Still, there must be people willing to pay more than they need to for travel. After all, China's popular online travel agent, Ctrip.com (NASDAQ:CTRP), is both growing and profitable. Like many companies in China's red-hot stock market, though, its shares seem to be a bit ahead of its actual, delivered financial results. I'm not quite sure how a $2.74 billion market cap is fair value for a company that had a mere $125.75 million in sales and $37.53 million in profits over the past year.

So ... 21.8 times sales and 73 times earnings? Metrics like that make Google (NASDAQ:GOOG) seem downright cheap by comparison. Lest you forget, I'm the one who proclaimed that Google would be the worst stock for 2007. Back then, Google traded at a mere 15.3 times sales and 59.2 times earnings -- substantially cheaper (if you can call it that) than Ctrip is today. While Google has been far from the worst performer of 2007, its shares have risen only 12% since that proclamation was published, despite the search giant's still-torrid growth.

The lesson for Ctrip investors: Even among rapidly growing companies, valuation matters. The more stretched the valuation, the higher the expectations baked into the stock, and the tougher it is for even tremendous business success to push a stock higher. Heaven forbid that Ctrip actually stumble with such a distended valuation.

Cracks in the foundation
That said, there are already signs that Ctrip's growth may be slowing. The company recently issued guidance forecasting 35% revenue growth, lower than analysts were expecting. That sent the company's shares tumbling as much as 17% over the following 10 days. While its shares have since recovered much of that brutal pummeling, the rapid drop underscores the extra risks inherent in investing in a company that's priced for perfection.

Meanwhile, there's this little gem: Japan's Rakuten sold out its entire 13,290,000 American Depositary Shares of Ctrip, and had its representative on Ctrip's board step down. If Ctrip's future were really so bright, the abrupt severance of such as a strong relationship would seem particularly odd. Is Rakuten, already a big player in the Japanese travel market, considering competing directly against Ctrip in China?

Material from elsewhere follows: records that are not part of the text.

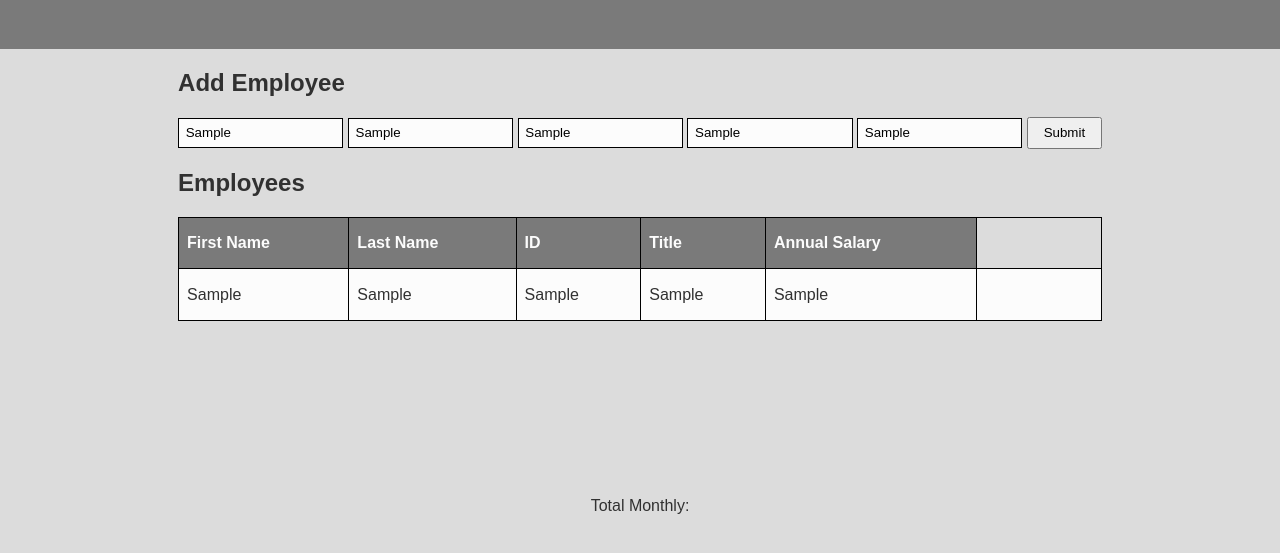
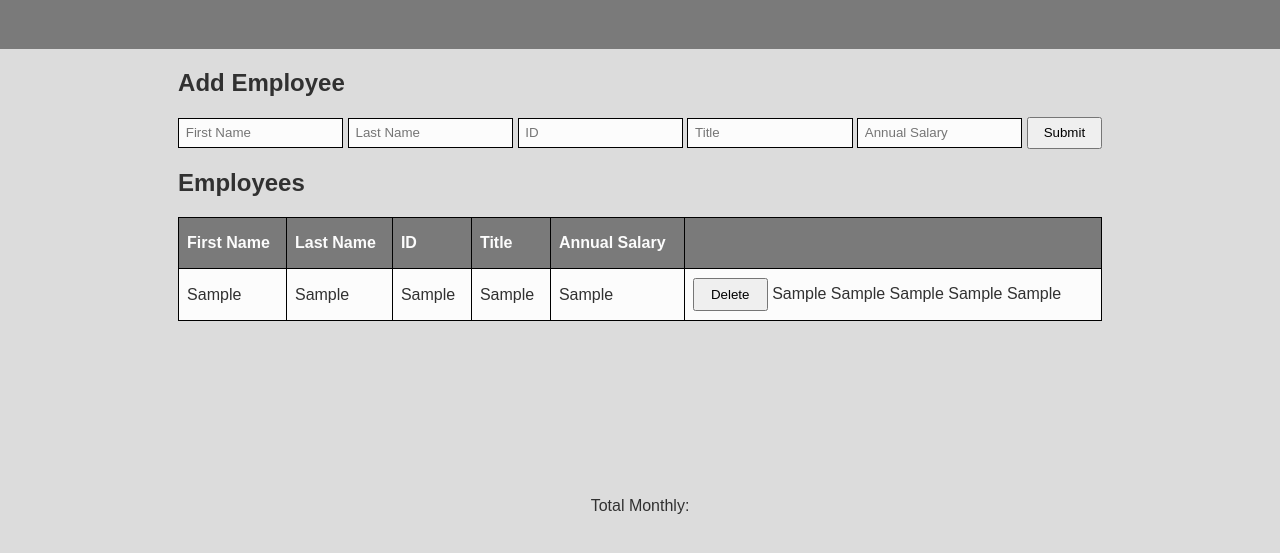
Before and after one commit to sumeiya19/weekend-salary-calculator, a website: page index.html in a window 1280 px wide. Both pictures are taken after typing "Sample", "Sample", "Sample", "Sample", "Sample" into the empty fields and a click on the button "Submit". Shown: the part 79-632 px from the top of the page. Drawn offline with Linux system fonts and the light colour scheme.

Commit message:
trying to work on delete button

```diff
--- a/index.html
+++ b/index.html
@@ -44,11 +44,12 @@
           <th>ID</th>
           <th>Title</th>
           <th>Annual Salary</th>
+          <th></th>
         </tr>
       </thead>
     </table>
   </main>
-  <footer>
+  <footer id="totalMonthly">
     <p>Total Monthly:</p>
   </footer>
 </body>
--- a/salary.js
+++ b/salary.js
@@ -24,6 +24,11 @@ let jobTitle = document.getElementById("jobTitle").value
 console.log(`job title check ${jobTitle}`);
 let annualSalary = document.getElementById("annualSalary").value
 console.log(`annual salary check ${annualSalary}`);
+//let totalMonthlyCost = document.getElementById("totalMonthly").textContent
+//console.log('test', TotalMonthlyCost);
+//for (let i = 0; i < annualSalary.length; i++){
+  //  totalMonthlyCost += jobTitle[i].annualSalary
+//}
 
 
 let employeeTable = document.getElementById("employeeTable")
@@ -35,7 +40,27 @@ employeeTable.innerHTML +=
 <td>${employeeNumber}</td>
 <td>${jobTitle}</td>
 <td>${annualSalary}</td>
-<td></td>
+<td>
+<button onClick="deleteRow(event)">Delete</button>
+${firstName} ${lastName} ${employeeNumber} ${jobTitle} ${annualSalary}
+</td>
 </tr>
 `
+document.getElementById("firstName").value = ""
+document.getElementById("lastName").value = ""
+document.getElementById("employeeNumber").value = ""
+document.getElementById("jobTitle").value = ""
+document.getElementById("annualSalary").value = ""
 }
+
+// Function to calculate total monthly cost
+// sum all values in the annual salaries column and divide by 12
+
+// Function to delete row
+
+function deleteRow(event) {
+    console.log("deleteTask() works...")
+    let thisRow = event.target.parentElement;
+    console.log("Row to be deleted is...", thisRow)
+    thisRow.remove()
+}
```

Is Ctrip gearing up to take on its former Japanese investor?

If such competition is coming, either in China or Japan, it brings a whole other layer of risk to owning Ctrip. Unlike Ctrip's money-losing Chinese competitor eLong (NASDAQ:LONG), Rakuten is a successful, profitable, well-entrenched enterprise. Such competition will likely pressure Ctrip's extremely hefty margins, even the company it does compete successfully. And if no such competition is imminent, Rakuten's actions become even more worrisome.

The total picture
With a distorted valuation, a business model that cost-conscious consumers can easily exploit, lowered estimates, and a large investor bailing out, there's little reason to still love Ctrip. The company's stock has certainly performed well for Motley Fool Hidden Gems subscribers since first being selected. Investors' future returns, though, are determined by what the company does in the future, not how well it has done in the past. At this point, there's simply far more risk than potential reward in Ctrip's shares.

Think you're done with the Duel? Think again! Go back and read the other entries, sound off in CAPS, and vote for the winner.

Fool contributor Chuck Saletta is a Medallion member of Delta's SkyMiles program; he spends way too much time in airports. At the time of publication, he did not own shares of any company mentioned in this article. The Fool's disclosure policy kicks back in the VIP lounge.